Bay Area Council Members in Oakland Share Concerns, Solutions to Address Rampant Crime
With crime in Oakland hitting crisis levels, the Bay Area Council on Monday (Feb. 5) convened member companies from the city to share what they’re experiencing and discuss ways to stem the tide. Almost 70 representatives from many of Oakland’s largest employers offered harrowing tales, including one whose main offices were riddled with bullet fire during a recent gun fight and another who described how car thieves on an almost daily basis abandon stolen and stripped vehicles on train tracks, disrupting commercial and passenger rail service. With concerns about rising crime soaring in recent years, the Council’s Executive Committee has made public safety our top policy priority.
A recent San Francisco Chronicle story reported that violent incidents in Oakland in 2023 rose 21% compared with 2022, with robberies increasing 38% and burglaries jumping 23%. And several major employers who are Council members have recently announced extraordinary measures to keep their workers out of harm’s way, including advising workers to stay in offices for lunch and providing costly security escorts. For beleaguered residents and businesses, Gov. Newsom delivered some very good news this week (Feb. 6) when he announced he is deploying an additional 120 California Highway Patrol officers to help the city restore order.

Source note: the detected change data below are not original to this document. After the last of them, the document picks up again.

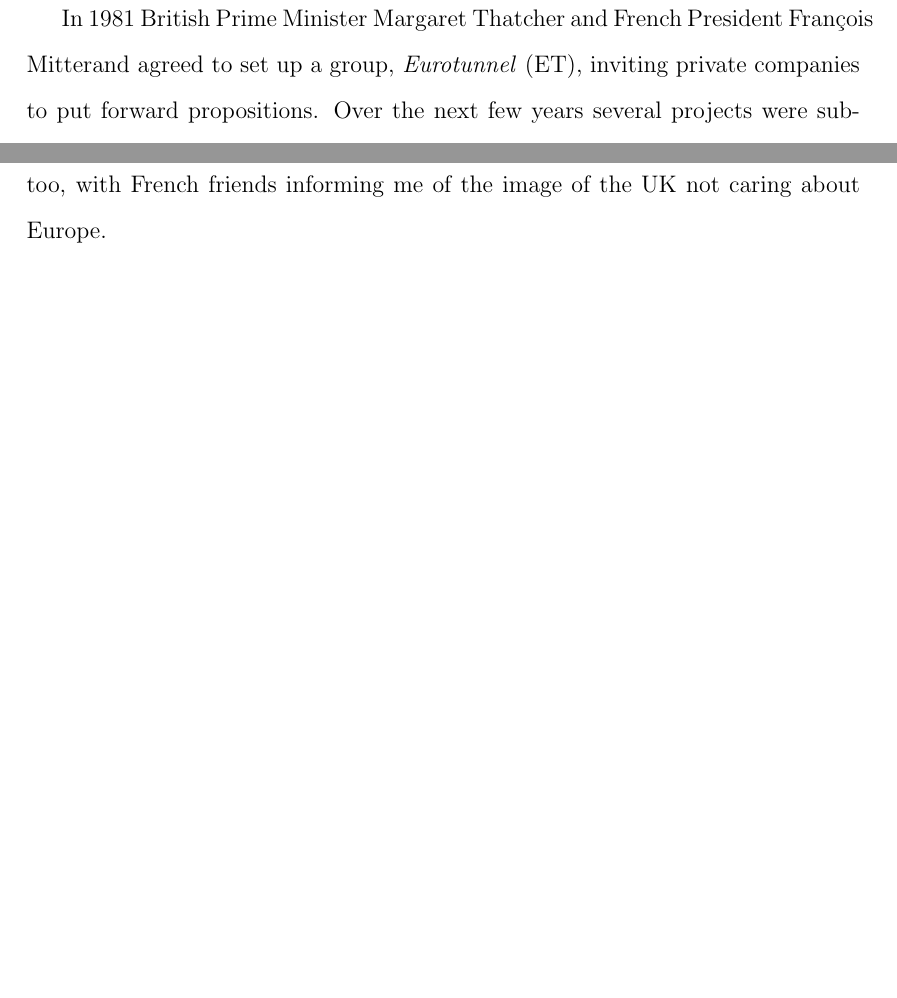
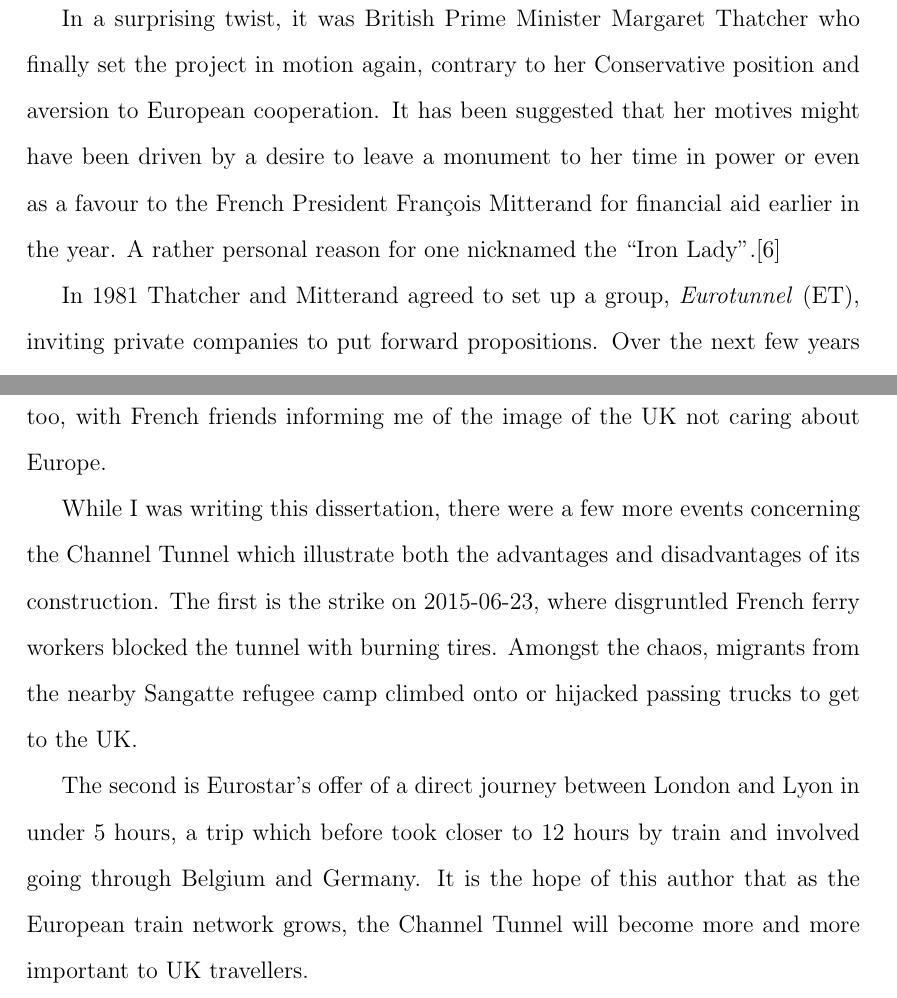
Before and after one commit to EightAndAHalfTails/dissertation, a LaTeX document (chunnel.tex): two parts of pages 5 and 18 of 20 before the commit and two parts of pages 5 and 18 of 21 after it, joined at a grey line, cut so that both start at the same text, the shorter picture padded with empty space. Compiled offline with pdfLaTeX.

Commit message:
Thatcher's motives and recent events

```diff
--- a/chunnel.tex
+++ b/chunnel.tex
@@ -110,7 +110,9 @@ Another undeveloped proposal made in 1929 estimated the cost of construction to
 
 With air power gaining dominance in the military, the effect of a tunnel on national security became less and less significant. In 1955, British and French governments began to support technical and geological surveys. This culminated in a government-funded project to dig twin tunnels, designed to accommodate car shuttle wagons, on either side of a service tunnel. Construction began in 1974, but was cancelled by the British government in January 1975 due to growing concerns over EEC membership and the national economy.
 
-In 1981 British Prime Minister Margaret Thatcher and French President François Mitterand agreed to set up a group, \emph{Eurotunnel} (ET), inviting private companies to put forward propositions. Over the next few years several projects were submitted including a 4.5km suspension bridge holding a road encased in a tube and an undersea drive-through tunnel.
+In a surprising twist, it was British Prime Minister Margaret Thatcher who finally set the project in motion again, contrary to her Conservative position and aversion to European cooperation. It has been suggested that her motives might have been driven by a desire to leave a monument to her time in power or even as a favour to the French President François Mitterand for financial aid earlier in the year. A rather personal reason for one nicknamed the ``Iron Lady''.\cite{anderson}
+
+In 1981 Thatcher and Mitterand agreed to set up a group, \emph{Eurotunnel} (ET), inviting private companies to put forward propositions. Over the next few years several projects were submitted including a 4.5km suspension bridge holding a road encased in a tube and an undersea drive-through tunnel.
 
 Public opinion favoured the drive-through tunnel, but ventilation issues, concerns about accident management, and fear of driver mesmerisation resulted in the decision of the French and UK governments to facilitate the construction of another proposal: the high-speed rail link proposed by the \emph{Channel Tunnel Group\slash France--Manche} (CTG\slash F--M) consortium.
 
@@ -284,6 +286,10 @@ As an Englishman living in France, who has made the Eurostar trip via the Channe
 
 This will be challenging for a variety of reasons. Whilst any reputable polls predict a vote for remaining in the EU on Mr. Cameron's upcoming in\slash out referendum, the Euroskeptic sentiment still pervades UK culture, and rather puts a damper on any immigration\slash emigration trends. This sentiment is noticed overseas too, with French friends informing me of the image of the UK not caring about Europe.
 
+While I was writing this dissertation, there were a few more events concerning the Channel Tunnel which illustrate both the advantages and disadvantages of its construction. The first is the strike on 2015-06-23, where disgruntled French ferry workers blocked the tunnel with burning tires. Amongst the chaos, migrants from the nearby Sangatte refugee camp climbed onto or hijacked passing trucks to get to the UK.
+
+The second is Eurostar's offer of a direct journey between London and Lyon in under 5 hours, a trip which before took closer to 12 hours by train and involved going through Belgium and Germany. It is the hope of this author that as the European train network grows, the Channel Tunnel will become more and more important to UK travellers.
+
 \begin{thebibliography}{99}
 
 \bibitem{eurotunnel-build}
```
Also changed, not shown: chunnel.pdf, chunnel.tex (7 more changed lines).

Members on Monday discussed a wide range of ideas for addressing Oakland crime, including keeping pressure on local elected leaders to prioritize public safety and dramatically bolster the city’s law enforcement response, and increasing communication and coordination among employers and local partner organizations like the Oakland Chamber of Commerce to share information and align advocacy and safety activities. At the suggestion of Council Board member and Valley Water CEO Rick Callender, who serves as president of the California/Hawaii NAACP, we welcomed Oakland NAACP President Cynthia Adams to share a Ten Point Plan the group released last September to make the city safer.
Input from the meeting was invaluable in informing the Council’s public safety work in Oakland. We will be sharing it with Oakland city leaders as we move quickly to develop a local strategy for addressing this issue. Among the Council’s efforts is launching a coordinated regional police recruitment campaign to address major staffing shortages.